Anxiety after having a baby
The arrival of a new baby is one of the most momentous occasions in your life. It is frequently a time of great joy, love, wonder and gratitude. From the images you would have seen and books you may have read, it certainly seems like these emotions are the ones that will be most prominent.
However it is also common to feel other emotions that perhaps you may think you are not supposed to feel.
Feeling blue, down, sad, depressed or overwhelmed is common at any stage of life, and is particularly common in the days, weeks and months after having a baby.
Post natal depression is a well-recognised syndrome, and even has its own acronym (PND).
You may not know anxiety is even more common than depression in this period, and new mums frequently experience a mixture of feeling low and anxious.
Anxiety is a normal emotion that is vital in protecting us from danger.
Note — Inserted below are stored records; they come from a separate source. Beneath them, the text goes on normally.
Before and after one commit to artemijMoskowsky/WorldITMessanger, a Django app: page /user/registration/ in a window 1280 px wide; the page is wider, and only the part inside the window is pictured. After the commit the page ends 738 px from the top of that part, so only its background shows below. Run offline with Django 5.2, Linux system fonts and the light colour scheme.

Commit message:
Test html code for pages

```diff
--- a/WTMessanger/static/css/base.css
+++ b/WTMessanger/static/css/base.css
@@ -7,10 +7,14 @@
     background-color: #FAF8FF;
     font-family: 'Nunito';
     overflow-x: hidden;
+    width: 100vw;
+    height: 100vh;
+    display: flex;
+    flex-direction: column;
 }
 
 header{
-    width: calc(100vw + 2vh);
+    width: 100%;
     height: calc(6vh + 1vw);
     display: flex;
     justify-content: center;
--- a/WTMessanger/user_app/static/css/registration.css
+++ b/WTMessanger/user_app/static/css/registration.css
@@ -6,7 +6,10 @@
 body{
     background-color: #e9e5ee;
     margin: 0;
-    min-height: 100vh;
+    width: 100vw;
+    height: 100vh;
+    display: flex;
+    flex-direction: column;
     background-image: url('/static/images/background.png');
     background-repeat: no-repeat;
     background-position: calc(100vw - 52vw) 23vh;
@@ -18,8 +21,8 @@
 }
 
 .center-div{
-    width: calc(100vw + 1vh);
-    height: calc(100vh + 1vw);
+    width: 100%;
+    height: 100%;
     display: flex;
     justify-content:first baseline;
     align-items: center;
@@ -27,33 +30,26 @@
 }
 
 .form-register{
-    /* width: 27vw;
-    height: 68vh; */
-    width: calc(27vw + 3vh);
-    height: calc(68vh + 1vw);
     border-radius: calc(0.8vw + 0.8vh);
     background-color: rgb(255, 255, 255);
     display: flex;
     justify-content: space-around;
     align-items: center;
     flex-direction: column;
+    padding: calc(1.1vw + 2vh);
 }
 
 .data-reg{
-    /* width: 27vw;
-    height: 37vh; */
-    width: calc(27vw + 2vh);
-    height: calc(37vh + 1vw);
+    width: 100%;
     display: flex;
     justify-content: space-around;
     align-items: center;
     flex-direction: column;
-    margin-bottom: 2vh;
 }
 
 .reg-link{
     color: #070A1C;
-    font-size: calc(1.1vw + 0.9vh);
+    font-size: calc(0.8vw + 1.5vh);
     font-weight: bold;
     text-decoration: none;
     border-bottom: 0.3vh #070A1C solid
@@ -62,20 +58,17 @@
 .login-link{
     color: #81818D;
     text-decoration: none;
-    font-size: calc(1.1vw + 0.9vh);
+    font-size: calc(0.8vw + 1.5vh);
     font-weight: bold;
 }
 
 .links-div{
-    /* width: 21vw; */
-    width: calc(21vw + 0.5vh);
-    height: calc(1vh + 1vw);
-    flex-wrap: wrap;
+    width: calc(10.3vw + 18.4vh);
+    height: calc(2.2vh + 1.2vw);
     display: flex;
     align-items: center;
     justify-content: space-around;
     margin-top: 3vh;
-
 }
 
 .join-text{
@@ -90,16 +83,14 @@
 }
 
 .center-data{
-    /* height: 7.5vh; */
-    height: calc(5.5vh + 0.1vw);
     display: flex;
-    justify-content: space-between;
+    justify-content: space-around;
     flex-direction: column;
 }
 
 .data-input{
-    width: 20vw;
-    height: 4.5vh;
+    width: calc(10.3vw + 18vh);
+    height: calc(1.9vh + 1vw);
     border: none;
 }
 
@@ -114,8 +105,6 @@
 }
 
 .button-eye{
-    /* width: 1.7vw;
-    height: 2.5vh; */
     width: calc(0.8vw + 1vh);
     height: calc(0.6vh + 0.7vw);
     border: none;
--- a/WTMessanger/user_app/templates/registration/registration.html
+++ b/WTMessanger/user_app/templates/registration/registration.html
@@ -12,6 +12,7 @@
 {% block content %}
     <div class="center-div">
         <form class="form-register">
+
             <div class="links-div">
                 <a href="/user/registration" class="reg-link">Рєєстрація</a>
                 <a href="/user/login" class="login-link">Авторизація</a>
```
When we perceive a threat our body reacts with physiological changes including the release of large amounts of adrenaline and an increased heart and breathing rate. These changes prepare the body to fight or take flight from the threat. If you think about how fragile and defenceless a baby is, then it makes perfect survival sense for the mother to be constantly on the alert for threats to its wellbeing.
Our brains are still wired like this to detect bears and tigers that may harm our babies, or poisons in the environment that may make them ill. In modern times though such fears may take the form of feeling scared to go outside with your baby, doubting whether you have fed your baby enough or too much, or repeatedly checking that your baby has not stopped breathing. You may feel restless, fidgety and constantly on edge. Your sleep and appetite may be affected. You may find yourself constantly thinking ahead to plan and organise to shield off any potential problems. You may constantly look for the perfect response to every situation. So many “what if” and potentially catastrophic scenarios run through your mind that you may not be able to make any decisions at all. You may feel guilty and your mind may tell you that you are not a good mum, that you should know what to do, that everyone else except you can handle the situation.
You may respond to these emotions in a way that makes the problem get bigger rather than smaller, such as withdrawing from your family and friends, stop doing the things that normally give you pleasure, work harder in setting rules and schedules in order to get a sense that you can control the danger.
These strategies work well when there is a tiger outside about to eat your baby. But when the source of danger is diffuse and cannot be eliminated, such as worrying thoughts, these strategies actually teach you that you need to worry harder and exert more routine and control. And the potential sources of worry are endless, so a vicious cycle is set up. Reading multiple parenting books and websites can often increase the doubts that perhaps you are not doing things right and that you need to work harder.
This is not because you are in any way abnormal. This is just how your brain, and most of our brains, work. For a combination of reasons that may include your usual thinking style, the ways of coping you have observed around you, past experiences, your current situation, responses of others, and the temperament of your baby, you have inadvertently found yourself in this vicious cycle.
ACT (Acceptance and Commitment Therapy) is a modern form of CBT (Cognitive Behaviour Therapy) that is very effective for anxiety.
ACT helps you to become aware of your anxious thoughts and emotions, not as automatic cues of danger but as events occurring in your mind and body. In that way you don’t have to automatically react to your thoughts and emotions, but be able to step back from them and see them for what they are. This frees you up to act in a way that is more in keeping with how you want to be as a parent and as a person. It allows you to experience your unique baby as he or she really is from moment to moment, a concept known as mindfulness. In this way you can notice all the subtle cues that your baby uses to communicate. This more than any set rules or routine, forms the basis of the sort of interaction and care that will allow you and your baby to thrive together.
An added benefit is that you can apply this to all other areas of your life on an ongoing basis. So ACT is so much more than a treatment for depression or anxiety. You gain a whole set of skills that help you to live a richer and more vital life, and can dip into this tool box time and time again throughout your life.
Dr Nga Tran
Psychiatrist and ACT therapist
The Possums Clinic
07 3036 4081